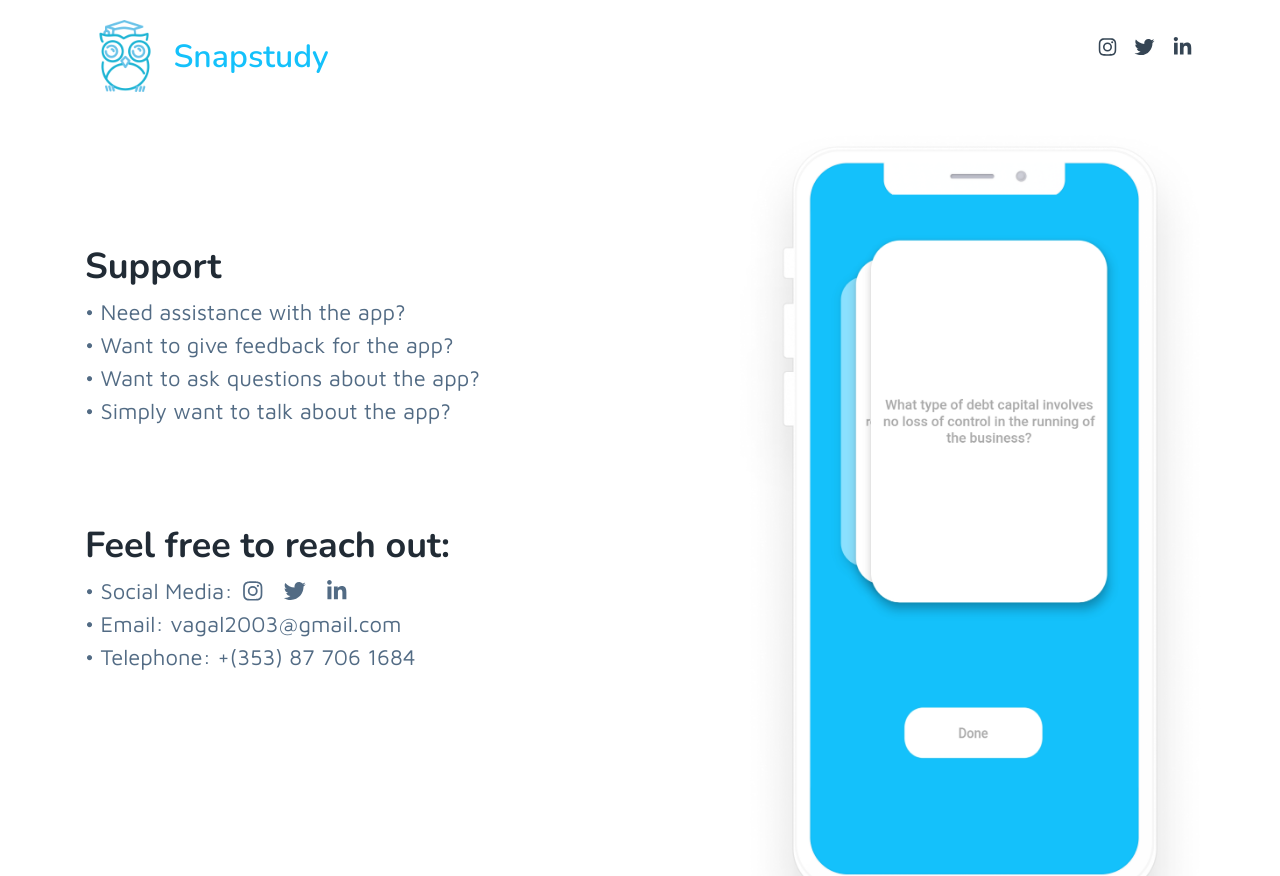
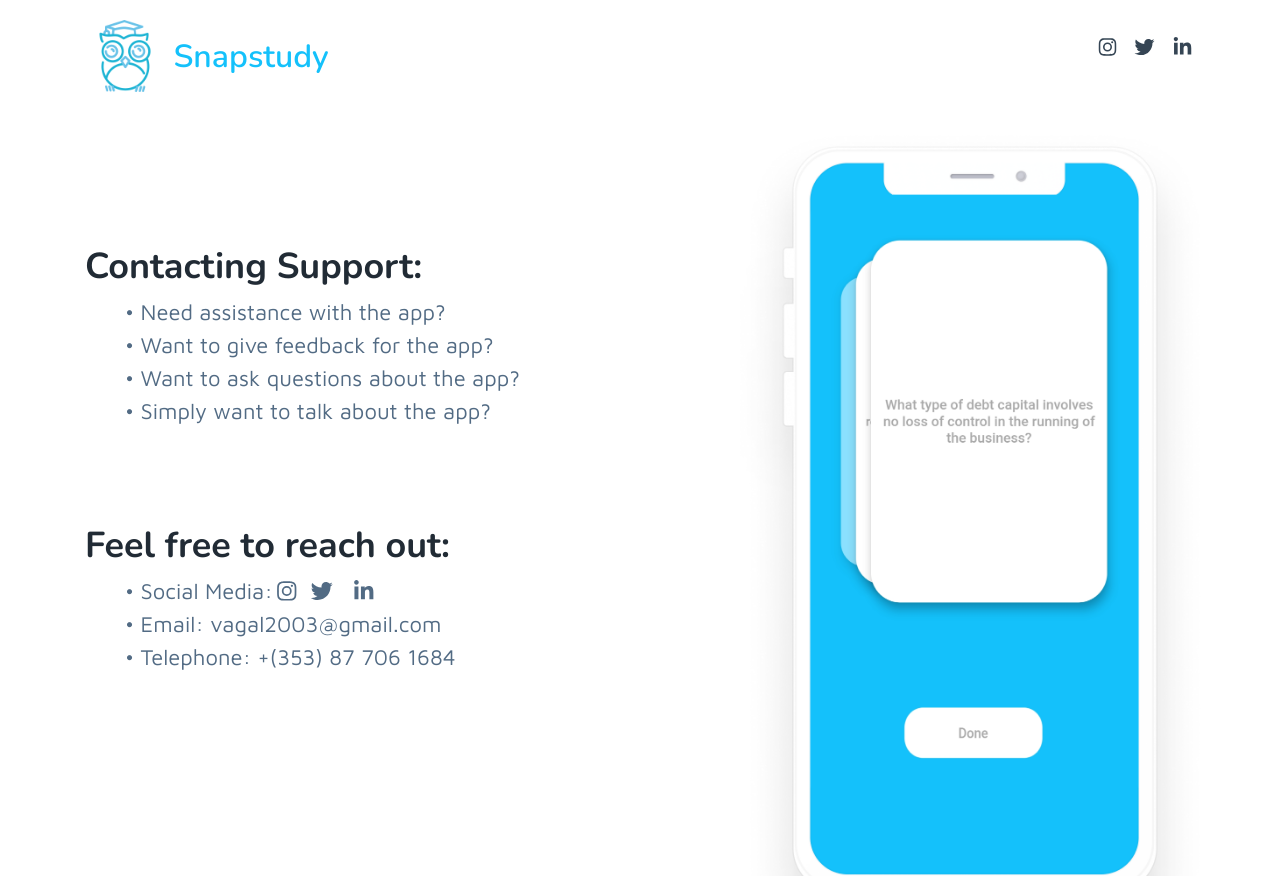
Before and after one commit to Vagif12/snapstudy, a plain HTML site: page support.html in a window 1280 px wide. Shown: the top 876 px of the page. Drawn offline with nearby package versions, Linux system fonts and the light colour scheme.

Commit message:
edited bullet

```diff
--- a/support.html
+++ b/support.html
@@ -60,21 +60,32 @@
 	    <div class="container">
 		    <div class="row figure-holder">
 			    <div class="col-12 col-md-6 pt-3 pt-md-4">
-				    <h2 class="site-headline font-weight-bold mt-lg-5 pt-lg-5">Support</h2>
+				    <h2 class="site-headline font-weight-bold mt-lg-5 pt-lg-5">Contacting Support:</h2>
 				    <div class="site-tagline mb-3">
-                        • Need assistance with the app?  <br>
-                        • Want to give feedback for the app?  <br>
-                        • Want to ask questions about the app?  <br>
-                        • Simply want to talk about the app?  <br>
+                        <ul>
+                        • Need assistance with the app?
+                        <br>
+                        • Want to give feedback for the app?
+                        <br>
+                        • Want to ask questions about the app?
+                        <br>
+                        • Simply want to talk about the app?
+                    </ul>
                     </div>
                     <h2 class="site-headline font-weight-bold mt-lg-5 pt-lg-5">Feel free to reach out:</h2>
 				    <div class="site-tagline mb-3">
-                        • Social Media:  					    <li class="list-inline-item"><a target="_blank" href="https://www.instagram.com/teamsnapstudy/"><i style="color: #526b84;" class="fab fa-instagram fa-fw"></i></a></li>			            <li class="list-inline-item"><a target="_blank" href="https://twitter.com/SnapstudyT"><i style="color: #526b84;" class="fab fa-twitter fa-fw"></i></a></li>		                <li class="list-inline-item"><a target="_blank" href="https://www.linkedin.com/company/snapstudy/"><i style="color: #526b84;" class="fab fa-linkedin-in fa-fw"></i></a></li>
+                        <ul>
+                            • Social Media:<li class="list-inline-item"> <a target="_blank" href="https://www.instagram.com/teamsnapstudy/"><i style="color: #526b84;" class="fab fa-instagram fa-fw"></i></a> </li><li class="list-inline-item"><a target="_blank" href="https://twitter.com/SnapstudyT"><i style="color: #526b84;" class="fab fa-twitter fa-fw"></i></a></li>		                <li class="list-inline-item"><a target="_blank" href="https://www.linkedin.com/company/snapstudy/"><i style="color: #526b84;" class="fab fa-linkedin-in fa-fw"></i></a></li>
+                            <br>
+                            • Email: vagal2003@gmail.com
+                            <br>
+                            • Telephone: +(353) 87 706 1684
+                        </ul>
 
-
+<!--
                         <br>
                         • Email: vagal2003@gmail.com  <br>
-                        • Telephone: +(353) 87 706 1684  <br>
+                        • Telephone: +(353) 87 706 1684  <br> -->
                     </div>
 
 			    </div>
```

* [Exercise brief]: All of the data must be set down exactly, with no pictures included.

* [Answer box]:
Before and after one commit to Vagif12/snapstudy, a plain HTML site: page support.html in a window 1280 px wide. Shown: the top 876 px of the page. Drawn offline with nearby package versions, Linux system fonts and the light colour scheme.

Commit message:
edited bullet

```diff
--- a/support.html
+++ b/support.html
@@ -60,21 +60,32 @@
 	    <div class="container">
 		    <div class="row figure-holder">
 			    <div class="col-12 col-md-6 pt-3 pt-md-4">
-				    <h2 class="site-headline font-weight-bold mt-lg-5 pt-lg-5">Support</h2>
+				    <h2 class="site-headline font-weight-bold mt-lg-5 pt-lg-5">Contacting Support:</h2>
 				    <div class="site-tagline mb-3">
-                        • Need assistance with the app?  <br>
-                        • Want to give feedback for the app?  <br>
-                        • Want to ask questions about the app?  <br>
-                        • Simply want to talk about the app?  <br>
+                        <ul>
+                        • Need assistance with the app?
+                        <br>
+                        • Want to give feedback for the app?
+                        <br>
+                        • Want to ask questions about the app?
+                        <br>
+                        • Simply want to talk about the app?
+                    </ul>
                     </div>
                     <h2 class="site-headline font-weight-bold mt-lg-5 pt-lg-5">Feel free to reach out:</h2>
 				    <div class="site-tagline mb-3">
-                        • Social Media:  					    <li class="list-inline-item"><a target="_blank" href="https://www.instagram.com/teamsnapstudy/"><i style="color: #526b84;" class="fab fa-instagram fa-fw"></i></a></li>			            <li class="list-inline-item"><a target="_blank" href="https://twitter.com/SnapstudyT"><i style="color: #526b84;" class="fab fa-twitter fa-fw"></i></a></li>		                <li class="list-inline-item"><a target="_blank" href="https://www.linkedin.com/company/snapstudy/"><i style="color: #526b84;" class="fab fa-linkedin-in fa-fw"></i></a></li>
+                        <ul>
+                            • Social Media:<li class="list-inline-item"> <a target="_blank" href="https://www.instagram.com/teamsnapstudy/"><i style="color: #526b84;" class="fab fa-instagram fa-fw"></i></a> </li><li class="list-inline-item"><a target="_blank" href="https://twitter.com/SnapstudyT"><i style="color: #526b84;" class="fab fa-twitter fa-fw"></i></a></li>		                <li class="list-inline-item"><a target="_blank" href="https://www.linkedin.com/company/snapstudy/"><i style="color: #526b84;" class="fab fa-linkedin-in fa-fw"></i></a></li>
+                            <br>
+                            • Email: vagal2003@gmail.com
+                            <br>
+                            • Telephone: +(353) 87 706 1684
+                        </ul>
 
-
+<!--
                         <br>
                         • Email: vagal2003@gmail.com  <br>
-                        • Telephone: +(353) 87 706 1684  <br>
+                        • Telephone: +(353) 87 706 1684  <br> -->
                     </div>
 
 			    </div>
```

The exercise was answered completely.